The objective of vista pruning is to provide attractive views from the main rooms on the first floor of a house while maintaining a filtered view of the home from marshes, ponds, trails or the golf course. Clearing and trimming to open key locations and to frame views is permitted with written approval by the HRB.
With new construction, initial vista pruning should be performed after the house has been framed. Views should be maintained as originally approved by the HRB. Pruning in the buffer area must leave vegetation of varying heights and types (trees, shrubs, aquatic plants) so a hedge-like appearance is not created. Clear-cutting is not allowed. Creating new vistas or removing trees or shrubs requires Landscape Ecologist approval.
Using Native Plants
The Trust’s Native Plant project works with Members to use and feature plants indigenous to the Island’s natural habitat.

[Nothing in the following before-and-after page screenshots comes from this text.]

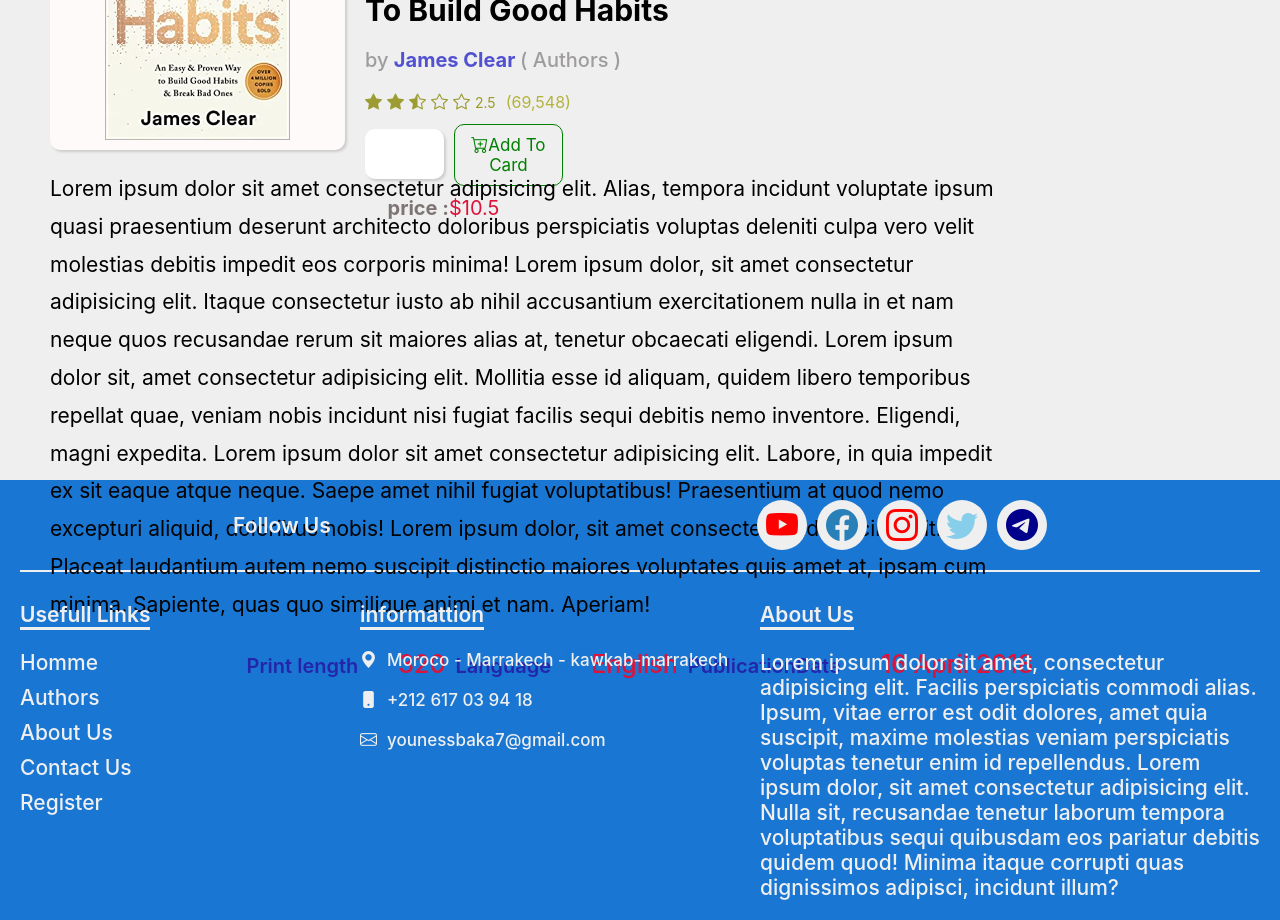
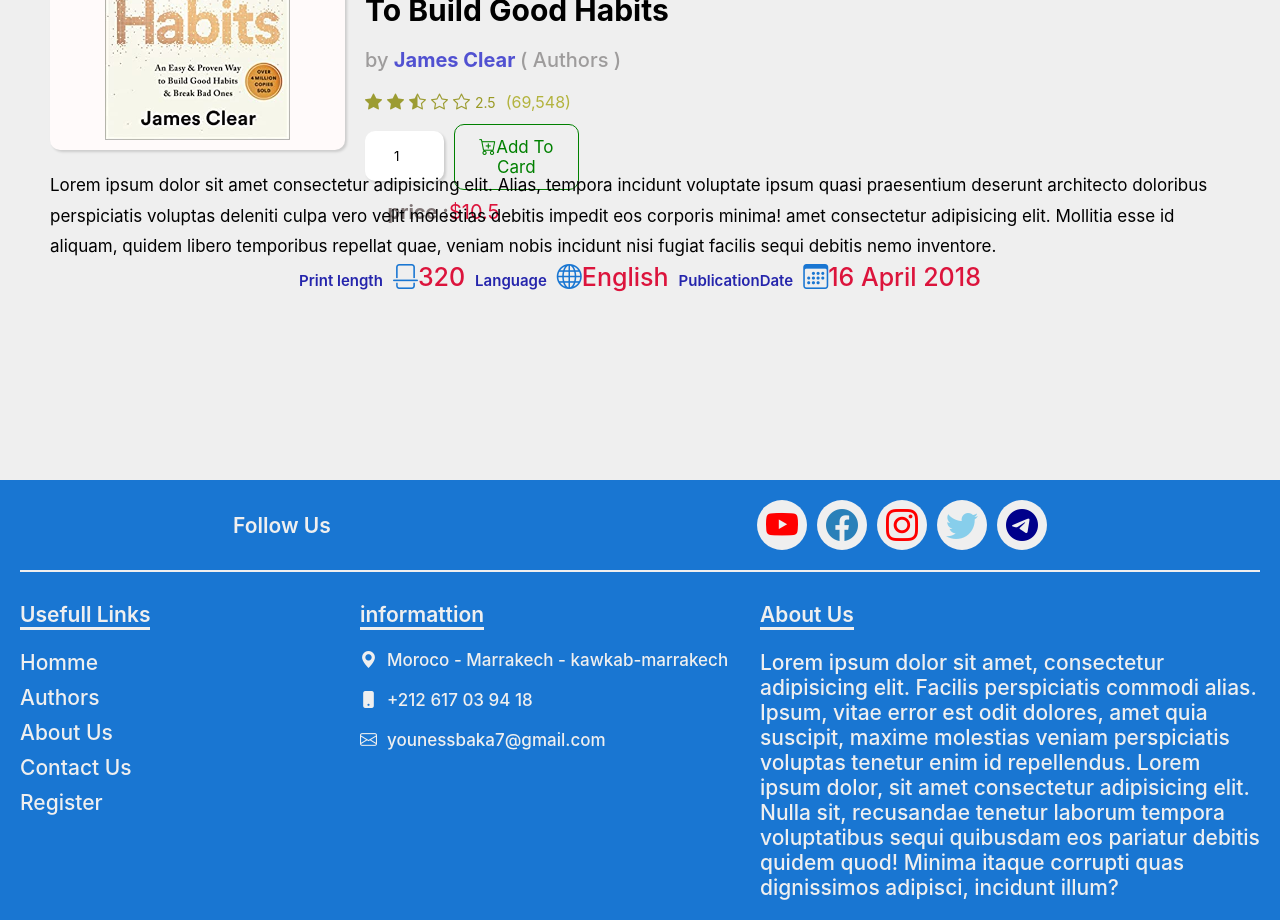
Before and after one commit to younessbakka7/book, a React (Create React App) app in the folder bibstore/: page /book/1 in a window 1280 px wide. Shown: the part 1000-1920 px from the top of the page. Built offline with nearby package versions, Linux system fonts and the light colour scheme.

Commit message:
use-contexte-api

```diff
--- a/bibstore/src/Components/Header/header.css
+++ b/bibstore/src/Components/Header/header.css
@@ -95,8 +95,25 @@
 }
 
 .hedear-middel-cart-car-wrapper {
+    position: relative;
     color: var(--main-color);
     font-size: 44px;
+}
+
+.notification{
+    position: absolute;
+    top: 0;
+    right: 0;
+    font-size: 15px;
+    background-color: rgb(240, 105, 8);
+    color: white;
+    border-radius: 50%;
+    width: 25px;
+    height: 25px;
+    display: flex;
+    align-items: center;
+    justify-content: center;
+
 }
 
 /*navbar*/
--- a/bibstore/src/Components/HeaderMiddle.jsx
+++ b/bibstore/src/Components/HeaderMiddle.jsx
@@ -1,8 +1,14 @@
 import React from 'react';
+import {useContext} from 'react';
 
 import {Link} from "react-router-dom"
 
+//notification
+
+import cartcontext from '../context/cartcontext'
+
 const HeaderMiddle = () => {
+  const { itemlenght } = useContext(cartcontext);
     return (
         <div className="hedear-middel">
 
@@ -22,6 +28,10 @@
 
 
         <Link to={"/cart"} className="hedear-middel-cart-car-wrapper">
+          {itemlenght>0 &&
+          <b className='notification'>{itemlenght}</b>
+          }
+
           <i className="bi bi-cart2"></i>
         </Link>
 
--- a/bibstore/src/Components/Modal/Modal.css
+++ b/bibstore/src/Components/Modal/Modal.css
@@ -14,7 +14,7 @@
 
 .modal-content {
   width: 50%;
-  height: 60%;
+  height: 80%;
   background-color: white;
   display: flex;
   align-items: flex-start;
--- a/bibstore/src/Components/Modal/Modal.jsx
+++ b/bibstore/src/Components/Modal/Modal.jsx
@@ -1,9 +1,21 @@
-import React from 'react';
+import React, { useState } from 'react';
 import "./Modal.css"
 import {Link, link} from "react-router-dom"
 import Rating from '../SlideBoook/Rating';
+import {useContext} from 'react';
+
+//add item in cart
+import cartitem from '../../context/cartcontext';
+
+
+
 const Modal = ({ dataBook, setOpenModal }) => {
+
+   //quantity
+   const [qty, setQty] = useState(1);
+
    const { image, title, inStock, author, rating, reviews, price,id } = dataBook
+   const { Additem } = useContext(cartitem);
    return (
       <div onClick={() => { setOpenModal(false) }} className="modal-container">
          <div onClick={(event) => { event.stopPropagation() }} className="modal-content">
@@ -28,8 +40,8 @@
                </div>
 
                <div className="model-content-info-add-card">
-                  <input type="number" min={1} max={100} className='Modal-add-to-card-input' />
-                  <button className='Modal-add-to-card-btn'>   <i className="bi bi-cart-plus"></i> Add To Card</button>
+                  <input type="number" min={1} max={100} value={qty} onChange={e=>setQty(e.target.value)} className='Modal-add-to-card-input' />
+                  <button onClick={() => Additem({...dataBook, quantity:qty})}  className='Modal-add-to-card-btn'>   <i className="bi bi-cart-plus"></i> Add To Card</button>
                </div>
 
                <Link to={`/Book/${id}`} className="model-content-info-link">
@@ -55,7 +67,7 @@
 
 
 
-            <p>lo</p>
+
          </div>
 
       </div>
--- a/bibstore/src/Components/SlideBoook/SlideBook.jsx
+++ b/bibstore/src/Components/SlideBoook/SlideBook.jsx
@@ -1,11 +1,17 @@
 
 import "./SlideBook.css"
 
-import { useState } from "react";
+import { useContext, useState } from "react";
 import Rating from "./Rating.jsx";
 import Modal from "../Modal/Modal.jsx";
+import cartcontext from "../../context/cartcontext";
 
 const SlideBook = ({data}) => {
+
+  //usecontexte pour add-tem-to-card
+  const { Additem } = useContext(cartcontext)
+  //quantity
+  const [quantity, setQuantity] = useState(1);
   //modal//
   const [openModal, setOpenModal] = useState(false);
   const [dataBook, setDatabook] = useState(null);
@@ -47,7 +53,7 @@
                <p className='book-slide-item-price'>${item.price}</p>
                <div className="book-slide-item-icon">
                <i onClick={(params) => {handleModal(item)}} class="bi bi-eye icon-show"></i>
-               <i class="bi bi-cart-check-fill icon-add-cart"></i>
+               <i onClick={() =>Additem({...item, quantity}) } class="bi bi-cart-check-fill icon-add-cart"></i>
                </div>
 
                </div>
--- a/bibstore/src/Components/pages/Book/Book.css
+++ b/bibstore/src/Components/pages/Book/Book.css
@@ -71,9 +71,9 @@
     color: green;
     background-color: transparent;
     font-size: 17px;
-    padding: 10px;
+    padding: 12px;
     border-radius: 10px;
-    width: 35%;
+    width: 40%;
     cursor: pointer;
     transition: 0.5s;
 }
@@ -82,8 +82,8 @@
 }
 
 .book-content-description{
-    width:80%;
-    font-size: 21px;
+    width:100%;
+    font-size: 17px;
     line-height: 1.8;
 
 }
@@ -92,21 +92,21 @@
     gap: 10px;
     align-items: center;
     justify-content: center;
-    margin-top: 20px;
-    font-size: 23px;
+
+
 }
 
 .print-length small,
 .Language small,
 .Publication-Date small{
     color: rgb(37, 37, 172);
-    font-size: 20px;
+    font-size: 15px;
     font-weight: 600;
     margin-right: 10px;
 }
 
 .icon-show-book{
-    font-size: 30px;
+    font-size: 25px;
     color: var(--primary-color);
 }
 
@@ -135,3 +135,6 @@
     color: crimson;
     font-size: 20px;
 }
+.cart-plus{
+  border: none;
+}
--- a/bibstore/src/Components/pages/Book/Book.jsx
+++ b/bibstore/src/Components/pages/Book/Book.jsx
@@ -1,9 +1,16 @@
-import React from 'react';
+import React, { useContext, useState } from 'react';
 import "./Book.css";
 import {books} from '../../../data/books';
 import {useParams} from "react-router-dom"
 import Rating from '../../SlideBoook/Rating';
+//
+
+import CartContext from '../../../context/cartcontext';
 const Book = () => {
+//qantity book
+const [qty, setQty] = useState(1);
+
+    const { Additem } = useContext(CartContext);;
     const {id} = useParams()
     const book = books.find((u) => {
         return u.id === parseInt(id)
@@ -23,10 +30,10 @@
             <Rating rating={book.rating} reviews={book.reviews}/>
 
             <div className="book-content-add-card">
-                <input type="number" max={100} min={1} className='book-content-input' />
+                <input type="number" max={100} min={1} value={qty} onChange={e=>setQty(e.target.value)}   className='book-content-input' />
 
-                <button className='book-content-show-btn'>
-                <i class="bi bi-cart-plus"></i>
+                <button onClick={() => Additem({...book, quantity:qty})}  className='book-content-show-btn'>
+                <i class="bi bi-cart-plus "></i>
                     Add To Card
                 </button>
 
@@ -58,9 +65,7 @@
             <p>
             Lorem ipsum dolor sit amet consectetur adipisicing elit. Alias, tempora incidunt voluptate ipsum quasi praesentium
                      deserunt architecto doloribus perspiciatis voluptas deleniti culpa vero velit molestias debitis impedit eos corporis minima!
-                    Lorem ipsum dolor, sit amet consectetur adipisicing elit. Itaque consectetur iusto ab nihil accusantium exercitationem nulla in et nam neque quos recusandae rerum sit maiores alias at,
-                     tenetur obcaecati eligendi.
-                     Lorem ipsum dolor sit, amet consectetur adipisicing elit. Mollitia esse id aliquam, quidem libero temporibus repellat quae, veniam nobis incidunt nisi fugiat facilis sequi debitis nemo inventore. Eligendi, magni expedita. Lorem ipsum dolor sit amet consectetur adipisicing elit. Labore, in quia impedit ex sit eaque atque neque. Saepe amet nihil fugiat voluptatibus! Praesentium at quod nemo excepturi aliquid, doloribus nobis! Lorem ipsum dolor, sit amet consectetur adipisicing elit. Placeat laudantium autem nemo suscipit distinctio maiores voluptates quis amet at, ipsam cum minima. Sapiente, quas quo similique animi et nam. Aperiam!
+                   amet consectetur adipisicing elit. Mollitia esse id aliquam, quidem libero temporibus repellat quae, veniam nobis incidunt nisi fugiat facilis sequi debitis nemo inventore.
 
             </p>
       </div>
--- /dev/null
+++ b/bibstore/src/context/Cartprovider.jsx
@@ -0,0 +1,40 @@
+import  { useState } from 'react';
+
+import cartcontext from './cartcontext';
+
+const Cartprovider = ({ children }) => {
+    const [cartitems, setCartitems] = useState([])
+
+    // Add to card
+
+    const Additem = (item) => {
+      const Exist = cartitems.find(cart =>cart.id === item.id)
+      if(Exist){
+        setCartitems(cartitems.map((newitem)=> newitem.id === item.id ? item : newitem )) //repete item just change quantity
+      }  else{
+        setCartitems((prev) =>  [...prev, item])
+      }
+
+    }
+
+    // Rempve to item in card
+
+    const Removeitem = (id) => {
+        const cart = cartitems.filter((c) => c.id !== id);
+        setCartitems(cart)
+
+    }
+    return (
+      <cartcontext.Provider value={{
+        cartitems,
+        Additem,
+        Removeitem,
+        itemlenght:cartitems.length //lenght cartitems in array to cart(sla)
+
+
+    }}>
+            {children}
+        </cartcontext.Provider>)
+}
+
+export default Cartprovider;
--- /dev/null
+++ b/bibstore/src/context/cartcontext.js
@@ -0,0 +1,5 @@
+import  { createContext } from 'react';
+
+const cartcontext = createContext()
+
+export default cartcontext;
--- a/bibstore/src/index.css
+++ b/bibstore/src/index.css
@@ -31,14 +31,14 @@
 
 
 ::-webkit-scrollbar {
-  width: 12px;
+  width: 6px;
 
 }
 
 
 ::-webkit-scrollbar-track {
   background: #f1f1f1;
-
+  width: 10px;
 }
 
 
--- a/bibstore/src/index.js
+++ b/bibstore/src/index.js
@@ -2,11 +2,15 @@
 import ReactDOM from 'react-dom/client';
 import './index.css';
 import App from './App';
+import Cartprovider from './context/Cartprovider';
 
 
 const root = ReactDOM.createRoot(document.getElementById('root'));
 root.render(
   <React.StrictMode>
-    <App />
+<Cartprovider>
+<App />
+</Cartprovider>
+
   </React.StrictMode>
 );
```
Also changed, not shown: bibstore/src/Components/pages/cart/Cart.jsx (+12 -8 lines).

The semi-annual Native Plant Sale is a popular event and an excellent resource for insight and materials to work best for each of the Island’s unique properties.
Plants grow and spread quickly in Spring Island’s subtropical climate. A realistic plan for managing vegetative growth around your home should include the right plant selection, where and when to mow, when to use herbicides and when to remove plants by hand.
Use of Herbicides and Insecticides in the Yard
It is best to view the use of pesticides as a final resort to an intolerable pest problem. If used judiciously and applied appropriately at label-recommended rates, pesticides can be effective tools for control. The user must be sure to wear the proper protective equipment. Pesticide use is of particular concern when the homeowner hires a commercial company to spray regularly for weeds or mosquitoes. Since short-term customer satisfaction is the primary goal of the chemical applicator, there is more concern about over-reliance on pesticides.
Herbicides are a mixture of active ingredients and the solution in which the ingredients are dissolved. Generally, herbicides are safer to use than insecticides because the active ingredients in herbicides are molecules that interfere with chemical reactions that occur in plants but not animals.
40 Mobley Oaks Lane
Okatie, SC 29909